### About this task
Look for "part" in each line of the entries, and return the matching lines.

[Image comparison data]
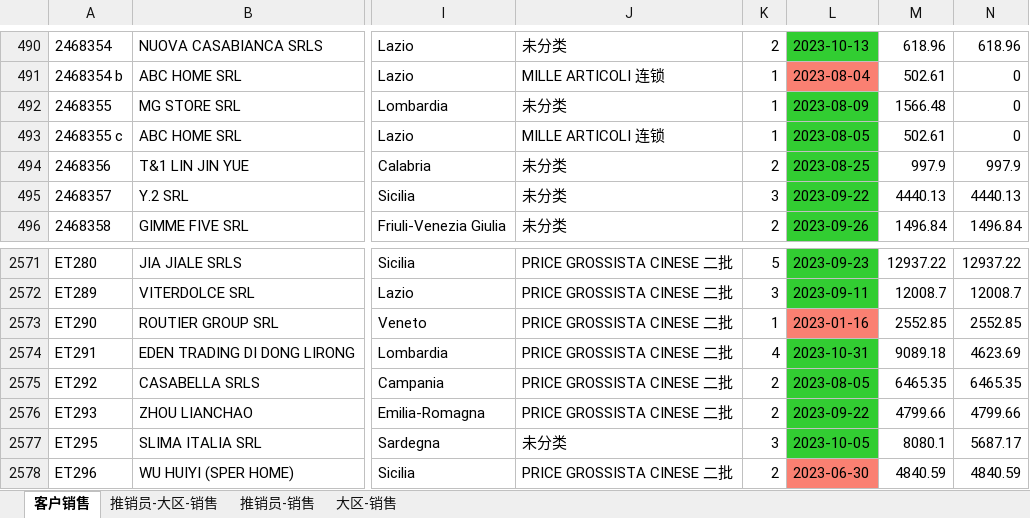
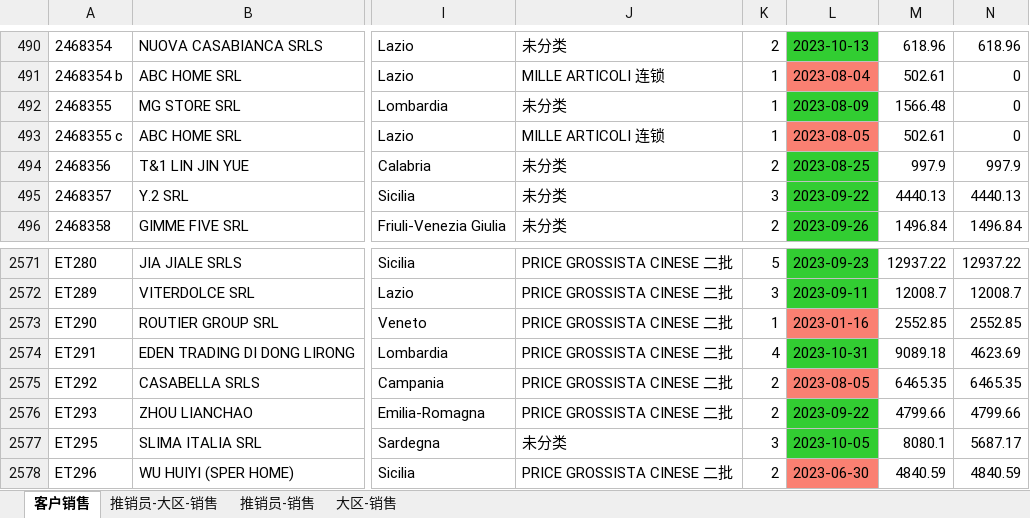
Before and after one commit to ClaytonStudent/demodjango, an Excel workbook: media/ClientReport.xlsx, sheet 客户销售, drawn as a sheet; only a part is shown, gaps mark what is left out; values as stored, in another font and other column widths than the file's, no borders; the diff names each change by its address in the sheet, - before the commit and + after, or states it on an @@ line.

```diff
--- a/media/ClientReport.xlsx (sheet 客户销售)
+++ b/media/ClientReport.xlsx (sheet 客户销售)
-L493 fill: #32CD32
+L493 fill: #FA8072
-L2575 fill: #32CD32
+L2575 fill: #FA8072
```
Also changed, not shown: 4 other files.
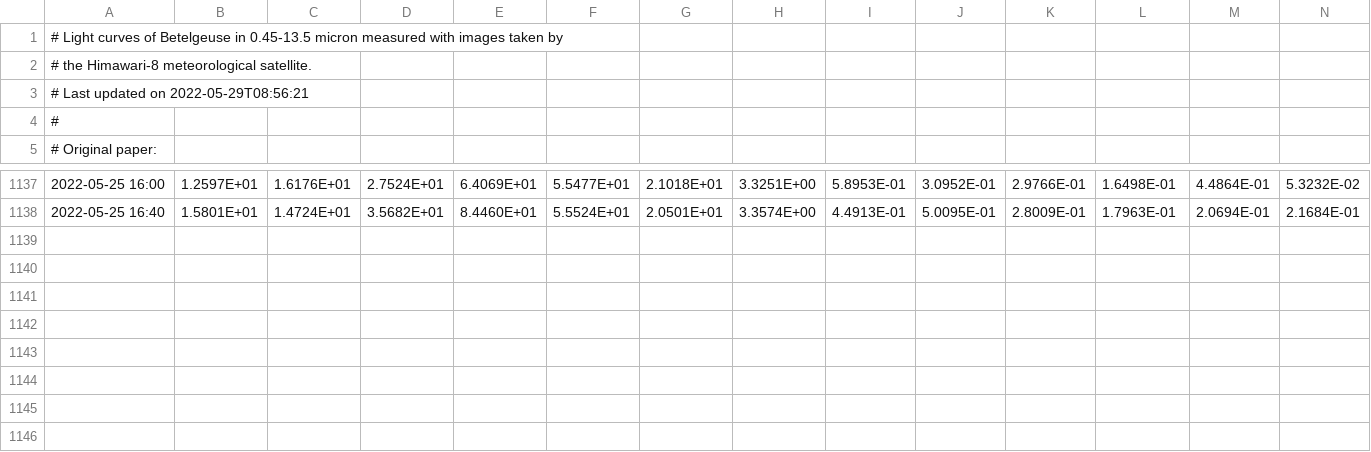
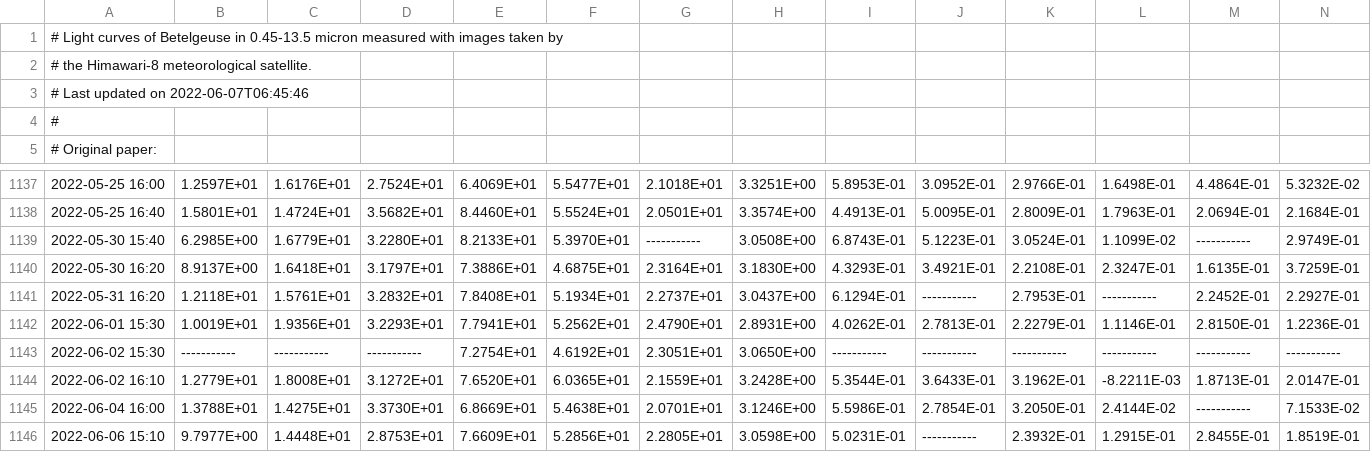
Before and after one commit to D-Taniguchi-Astro/homepage, a CSV file: Data_Himawari/Himawari_Betelgeuse_catalog.csv, drawn as a sheet; only a part is shown, gaps mark what is left out; rows hold the shown columns only; the diff names each change by its address in the sheet, - before the commit and + after, or states it on an @@ line.

```diff
--- a/Data_Himawari/Himawari_Betelgeuse_catalog.csv
+++ b/Data_Himawari/Himawari_Betelgeuse_catalog.csv
-A3: # Last updated on 2022-05-29T08:56:21
+A3: # Last updated on 2022-06-07T06:45:46
+row 1139: 2022-05-30 15:40 | 6.2985E+00 | 1.6779E+01 | 3.2280E+01 | 8.2133E+01 | 5.3970E+01 | ----------- | 3.0508E+00 | 6.8743E-01 | 5.1223E-01 | 3.0524E-01 | 1.1099E-02 | ----------- | 2.9749E-01
+row 1140: 2022-05-30 16:20 | 8.9137E+00 | 1.6418E+01 | 3.1797E+01 | 7.3886E+01 | 4.6875E+01 | 2.3164E+01 | 3.1830E+00 | 4.3293E-01 | 3.4921E-01 | 2.2108E-01 | 2.3247E-01 | 1.6135E-01 | 3.7259E-01
+row 1141: 2022-05-31 16:20 | 1.2118E+01 | 1.5761E+01 | 3.2832E+01 | 7.8408E+01 | 5.1934E+01 | 2.2737E+01 | 3.0437E+00 | 6.1294E-01 | ----------- | 2.7953E-01 | ----------- | 2.2452E-01 | 2.2927E-01
+row 1142: 2022-06-01 15:30 | 1.0019E+01 | 1.9356E+01 | 3.2293E+01 | 7.7941E+01 | 5.2562E+01 | 2.4790E+01 | 2.8931E+00 | 4.0262E-01 | 2.7813E-01 | 2.2279E-01 | 1.1146E-01 | 2.8150E-01 | 1.2236E-01
+row 1143: 2022-06-02 15:30 | ----------- | ----------- | ----------- | 7.2754E+01 | 4.6192E+01 | 2.3051E+01 | 3.0650E+00 | ----------- | ----------- | ----------- | ----------- | ----------- | -----------
+row 1144: 2022-06-02 16:10 | 1.2779E+01 | 1.8008E+01 | 3.1272E+01 | 7.6520E+01 | 6.0365E+01 | 2.1559E+01 | 3.2428E+00 | 5.3544E-01 | 3.6433E-01 | 3.1962E-01 | -8.2211E-03 | 1.8713E-01 | 2.0147E-01
+row 1145: 2022-06-04 16:00 | 1.3788E+01 | 1.4275E+01 | 3.3730E+01 | 6.8669E+01 | 5.4638E+01 | 2.0701E+01 | 3.1246E+00 | 5.5986E-01 | 2.7854E-01 | 3.2050E-01 | 2.4144E-02 | ----------- | 7.1533E-02
+row 1146: 2022-06-06 15:10 | 9.7977E+00 | 1.4448E+01 | 2.8753E+01 | 7.6609E+01 | 5.2856E+01 | 2.2805E+01 | 3.0598E+00 | 5.0231E-01 | ----------- | 2.3932E-01 | 1.2915E-01 | 2.8455E-01 | 1.8519E-01
```
Also changed, not shown: Data_Himawari/Himawari_Betelgeuse_catalog_ABmag.csv, 5 other files.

### Exercise answer
Before and after one commit to ClaytonStudent/demodjango, an Excel workbook: media/ClientReport.xlsx, sheet 客户销售, drawn as a sheet; only a part is shown, gaps mark what is left out; values as stored, in another font and other column widths than the file's, no borders; the diff names each change by its address in the sheet, - before the commit and + after, or states it on an @@ line.
Before and after one commit to D-Taniguchi-Astro/homepage, a CSV file: Data_Himawari/Himawari_Betelgeuse_catalog.csv, drawn as a sheet; only a part is shown, gaps mark what is left out; rows hold the shown columns only; the diff names each change by its address in the sheet, - before the commit and + after, or states it on an @@ line.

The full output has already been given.